Meanwhile, parents like us will soon be staring down tuition bills that we can’t imagine being able to afford to pay for college. Did we save enough for college? Clearly, we didn’t. But we have been saving–both girls have had 529 plans, in one form or another, since they were born. However, given today’s tuition rates, even if the stock market hadn’t crashed and burned, or our investments hadn’t taken a hit during the recession, we simply never earned enough to put away enough money to pay tuition out of pocket.
We had a glimmer of hope when, while crunching numbers this past weekend, we asked ourselves, “Hey, is college tuition tax deductible?” Because in fact, it is. But here’s the rub. You have to earn under $65,000 filing as a single or $130,000 filing jointly to qualify for that tax deduction. Even so you can deduct $4,000 only. That’s one $4,000 deduction, even if you have two kids in college. If you earn a bit more–$80,000 as a single or $160,000 filing jointly–you can deduct up to $2,000. Again, that’s one time only, regardless of how many kids you have in college or how much you pay for college. Those who earn up to $180,000 and are filing jointly may also be able to deduct $2,500 per student under the American Opportunity Credit.
According to the Bureau of Labor Statistics, six in 10 college students are enrolled in four-year institutions. The College Board says that the average American college student pays more than $8,000 at a public college for in-state tuition–that’s tuition only, no room or board, which usually adds another $10,000 to the bill–and $28,500 for tuition at a private college (again, not including room and board). Even community college tuition can cost close to $5,000 a year. Yes, these small deductions can help the families earning under $180,000 save some on their income taxes, but it is hardly enough to make a difference in this economy and with tuition rates rising the way they are.
If President Obama wants to fix the higher education crisis, here’s an idea that I’ll bet both Republicans and Democrats will find intriguing–make college tuition 100% tax deductible. If, as President Obama said in his State of the Union address, “Higher education can’t be a luxury.

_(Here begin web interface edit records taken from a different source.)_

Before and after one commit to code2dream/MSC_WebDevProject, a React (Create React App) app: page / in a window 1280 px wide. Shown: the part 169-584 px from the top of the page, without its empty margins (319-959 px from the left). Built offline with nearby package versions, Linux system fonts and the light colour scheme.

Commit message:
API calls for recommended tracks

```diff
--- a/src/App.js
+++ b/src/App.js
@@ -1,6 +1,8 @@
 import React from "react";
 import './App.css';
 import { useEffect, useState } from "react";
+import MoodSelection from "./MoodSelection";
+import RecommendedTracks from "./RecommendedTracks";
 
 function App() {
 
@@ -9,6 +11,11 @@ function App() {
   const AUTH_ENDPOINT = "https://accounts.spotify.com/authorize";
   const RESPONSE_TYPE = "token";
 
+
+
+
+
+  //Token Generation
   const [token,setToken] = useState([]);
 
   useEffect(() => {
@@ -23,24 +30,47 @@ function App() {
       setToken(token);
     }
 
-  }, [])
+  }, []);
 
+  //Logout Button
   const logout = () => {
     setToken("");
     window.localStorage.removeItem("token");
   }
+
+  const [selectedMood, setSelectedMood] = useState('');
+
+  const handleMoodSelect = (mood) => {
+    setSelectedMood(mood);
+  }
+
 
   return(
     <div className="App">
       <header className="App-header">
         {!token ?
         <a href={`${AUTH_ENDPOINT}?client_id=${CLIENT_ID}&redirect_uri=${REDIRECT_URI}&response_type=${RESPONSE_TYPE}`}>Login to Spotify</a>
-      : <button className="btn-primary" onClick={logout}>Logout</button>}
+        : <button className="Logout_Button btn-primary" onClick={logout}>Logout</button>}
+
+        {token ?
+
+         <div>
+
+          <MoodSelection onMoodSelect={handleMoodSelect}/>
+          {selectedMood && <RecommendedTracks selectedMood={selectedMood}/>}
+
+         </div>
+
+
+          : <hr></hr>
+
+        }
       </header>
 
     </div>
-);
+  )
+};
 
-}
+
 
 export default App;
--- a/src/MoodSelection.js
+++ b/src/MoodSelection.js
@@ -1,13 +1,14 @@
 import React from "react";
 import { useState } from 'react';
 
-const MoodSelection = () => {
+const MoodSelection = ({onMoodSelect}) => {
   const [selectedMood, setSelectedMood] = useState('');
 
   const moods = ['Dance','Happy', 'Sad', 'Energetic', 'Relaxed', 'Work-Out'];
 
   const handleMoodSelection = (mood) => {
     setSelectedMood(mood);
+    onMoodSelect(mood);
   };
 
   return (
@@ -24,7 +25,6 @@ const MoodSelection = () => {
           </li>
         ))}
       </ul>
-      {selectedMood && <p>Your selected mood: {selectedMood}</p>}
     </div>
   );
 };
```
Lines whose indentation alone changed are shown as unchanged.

It’s an economic imperative that every family in America should be able to afford,” then why not help make paying for college more financially feasible for all families by making tuition tax deductible–all of it and for all of us? Don’t you think this would allow more American families to send their children to college–even if a state college or university is all they can afford?
And trust me, state schools here in Pennsylvania are no bargain. While next year’s in-state tuition at Penn State hasn’t been posted yet, in 2011 freshman and sophomore Pennsylvania residents who attended Penn State’s main campus and lived there paid more than $27,000 a year. With fees like that, it’s no wonder U.S. News ranked Penn State as the most expensive public college to attend, even as an in-state resident. It’s also no wonder why more families cannot afford to send their children to college.
Do you have any secrets to paying for college? Please share them with us.
Leah Ingram is the founder of the Suddenly Frugal blog and the author of 14 books, including Suddenly Frugal: How to Live Happier and Healthier for Less (Adams Media, 2010) and Toss, Keep, Sell: The Suddenly Frugal Guide to Clearing Out Clutter and Cashing In (Adams Media, 2010). Leah appears regularly in frugal-living segments on the “10! Show” on NBC10 in Philadelphia and is a blogger for the NBC Universal website Home Goes Strong. Recently, Leah launched a new frugal venture called Philadelphia on the Cheap. This site focuses on deals, discounts, and freebies in the Philadelphia area—where she lives with her husband, two teenage daughters, and dog. Follow her on Twitter @suddenlyfrugal.